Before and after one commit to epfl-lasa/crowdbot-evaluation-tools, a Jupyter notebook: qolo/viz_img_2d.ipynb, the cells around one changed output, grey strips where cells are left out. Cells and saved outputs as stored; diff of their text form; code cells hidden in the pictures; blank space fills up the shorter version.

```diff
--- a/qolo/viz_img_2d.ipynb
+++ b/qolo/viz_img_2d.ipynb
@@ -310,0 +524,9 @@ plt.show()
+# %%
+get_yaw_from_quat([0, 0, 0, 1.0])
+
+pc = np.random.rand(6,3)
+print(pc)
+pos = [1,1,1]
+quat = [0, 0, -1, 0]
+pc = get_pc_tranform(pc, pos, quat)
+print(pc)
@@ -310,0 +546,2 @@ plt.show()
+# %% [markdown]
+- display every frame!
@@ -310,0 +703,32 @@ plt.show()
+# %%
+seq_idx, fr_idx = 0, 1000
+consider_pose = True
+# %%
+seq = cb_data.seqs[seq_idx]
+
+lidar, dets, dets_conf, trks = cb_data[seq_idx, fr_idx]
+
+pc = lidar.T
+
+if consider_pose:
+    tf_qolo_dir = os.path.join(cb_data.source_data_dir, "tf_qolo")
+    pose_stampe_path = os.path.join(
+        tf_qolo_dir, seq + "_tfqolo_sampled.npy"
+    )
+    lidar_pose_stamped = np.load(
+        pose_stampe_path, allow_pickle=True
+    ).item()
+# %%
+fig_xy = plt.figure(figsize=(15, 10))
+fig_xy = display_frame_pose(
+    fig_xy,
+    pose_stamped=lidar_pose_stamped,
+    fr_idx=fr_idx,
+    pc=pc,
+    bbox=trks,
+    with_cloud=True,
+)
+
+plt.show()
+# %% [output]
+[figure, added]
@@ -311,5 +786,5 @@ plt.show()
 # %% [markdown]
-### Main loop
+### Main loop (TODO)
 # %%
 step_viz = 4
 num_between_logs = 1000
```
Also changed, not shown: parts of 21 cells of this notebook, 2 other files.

==

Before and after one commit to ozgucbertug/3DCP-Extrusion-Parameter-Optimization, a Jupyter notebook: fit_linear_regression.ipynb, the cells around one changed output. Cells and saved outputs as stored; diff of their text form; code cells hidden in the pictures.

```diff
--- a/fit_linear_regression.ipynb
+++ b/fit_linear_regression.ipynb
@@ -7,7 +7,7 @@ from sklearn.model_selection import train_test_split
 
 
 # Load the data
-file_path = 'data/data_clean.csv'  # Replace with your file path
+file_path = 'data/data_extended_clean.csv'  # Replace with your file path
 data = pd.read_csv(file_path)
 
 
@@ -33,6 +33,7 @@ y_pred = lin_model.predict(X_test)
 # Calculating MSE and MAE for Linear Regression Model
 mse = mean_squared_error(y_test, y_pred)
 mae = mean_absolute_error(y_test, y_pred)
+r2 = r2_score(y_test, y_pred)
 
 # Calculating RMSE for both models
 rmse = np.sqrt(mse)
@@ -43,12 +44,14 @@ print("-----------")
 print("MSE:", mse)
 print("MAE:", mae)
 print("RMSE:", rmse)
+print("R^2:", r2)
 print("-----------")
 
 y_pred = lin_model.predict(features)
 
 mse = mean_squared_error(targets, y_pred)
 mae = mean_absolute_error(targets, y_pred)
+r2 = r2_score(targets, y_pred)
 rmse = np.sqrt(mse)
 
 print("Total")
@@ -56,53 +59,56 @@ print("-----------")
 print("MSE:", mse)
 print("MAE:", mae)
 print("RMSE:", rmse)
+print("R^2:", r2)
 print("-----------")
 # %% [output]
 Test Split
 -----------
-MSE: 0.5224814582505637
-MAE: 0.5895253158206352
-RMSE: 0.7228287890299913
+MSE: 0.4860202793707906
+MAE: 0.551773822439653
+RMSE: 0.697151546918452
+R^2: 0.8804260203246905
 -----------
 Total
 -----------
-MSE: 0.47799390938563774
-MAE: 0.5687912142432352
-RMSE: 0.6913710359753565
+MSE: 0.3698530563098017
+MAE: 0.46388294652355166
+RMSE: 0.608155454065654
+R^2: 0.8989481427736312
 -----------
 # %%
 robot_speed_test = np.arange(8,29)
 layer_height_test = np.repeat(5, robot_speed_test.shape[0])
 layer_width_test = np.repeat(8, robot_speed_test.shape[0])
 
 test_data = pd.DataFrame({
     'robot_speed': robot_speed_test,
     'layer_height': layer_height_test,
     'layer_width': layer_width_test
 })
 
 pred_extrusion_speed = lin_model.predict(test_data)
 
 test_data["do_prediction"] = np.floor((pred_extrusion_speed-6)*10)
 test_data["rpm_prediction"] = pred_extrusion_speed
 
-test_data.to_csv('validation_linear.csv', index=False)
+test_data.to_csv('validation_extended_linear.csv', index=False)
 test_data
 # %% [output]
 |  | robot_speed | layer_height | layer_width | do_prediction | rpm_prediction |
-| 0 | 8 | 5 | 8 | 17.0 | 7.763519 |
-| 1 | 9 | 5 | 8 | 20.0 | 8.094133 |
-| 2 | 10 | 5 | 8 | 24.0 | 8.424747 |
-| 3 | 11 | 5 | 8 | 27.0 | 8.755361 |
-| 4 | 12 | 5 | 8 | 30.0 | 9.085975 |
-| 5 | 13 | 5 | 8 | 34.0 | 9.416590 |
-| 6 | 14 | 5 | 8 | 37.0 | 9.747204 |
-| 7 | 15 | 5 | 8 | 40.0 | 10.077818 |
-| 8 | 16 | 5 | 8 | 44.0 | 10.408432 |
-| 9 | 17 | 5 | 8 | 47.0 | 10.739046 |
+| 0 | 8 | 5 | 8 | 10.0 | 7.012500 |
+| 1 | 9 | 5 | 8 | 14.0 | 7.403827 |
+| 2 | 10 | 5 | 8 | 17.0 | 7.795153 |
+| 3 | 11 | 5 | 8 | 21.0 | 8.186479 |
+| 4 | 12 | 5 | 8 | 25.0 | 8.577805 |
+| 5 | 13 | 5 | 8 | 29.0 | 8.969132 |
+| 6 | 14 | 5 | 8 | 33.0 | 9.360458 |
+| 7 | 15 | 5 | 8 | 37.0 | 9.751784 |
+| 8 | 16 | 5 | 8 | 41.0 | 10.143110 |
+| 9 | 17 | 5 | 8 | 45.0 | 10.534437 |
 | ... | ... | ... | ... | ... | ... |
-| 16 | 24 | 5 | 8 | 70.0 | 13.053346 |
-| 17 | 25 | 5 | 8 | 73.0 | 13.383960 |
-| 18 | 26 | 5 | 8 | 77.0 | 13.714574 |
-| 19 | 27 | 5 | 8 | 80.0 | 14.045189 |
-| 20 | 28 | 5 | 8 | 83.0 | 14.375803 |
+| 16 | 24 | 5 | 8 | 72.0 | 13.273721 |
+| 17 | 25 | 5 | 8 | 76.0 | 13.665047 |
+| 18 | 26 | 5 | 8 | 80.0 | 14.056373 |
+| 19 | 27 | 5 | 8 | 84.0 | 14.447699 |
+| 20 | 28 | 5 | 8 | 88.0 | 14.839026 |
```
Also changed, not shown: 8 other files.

[Task prompt] Scan the lines above for the word "cells", then copy each line that has it.

[Solution]
Before and after one commit to epfl-lasa/crowdbot-evaluation-tools, a Jupyter notebook: qolo/viz_img_2d.ipynb, the cells around one changed output, grey strips where cells are left out. Cells and saved outputs as stored; diff of their text form; code cells hidden in the pictures; blank space fills up the shorter version.
Also changed, not shown: parts of 21 cells of this notebook, 2 other files.
Before and after one commit to ozgucbertug/3DCP-Extrusion-Parameter-Optimization, a Jupyter notebook: fit_linear_regression.ipynb, the cells around one changed output. Cells and saved outputs as stored; diff of their text form; code cells hidden in the pictures.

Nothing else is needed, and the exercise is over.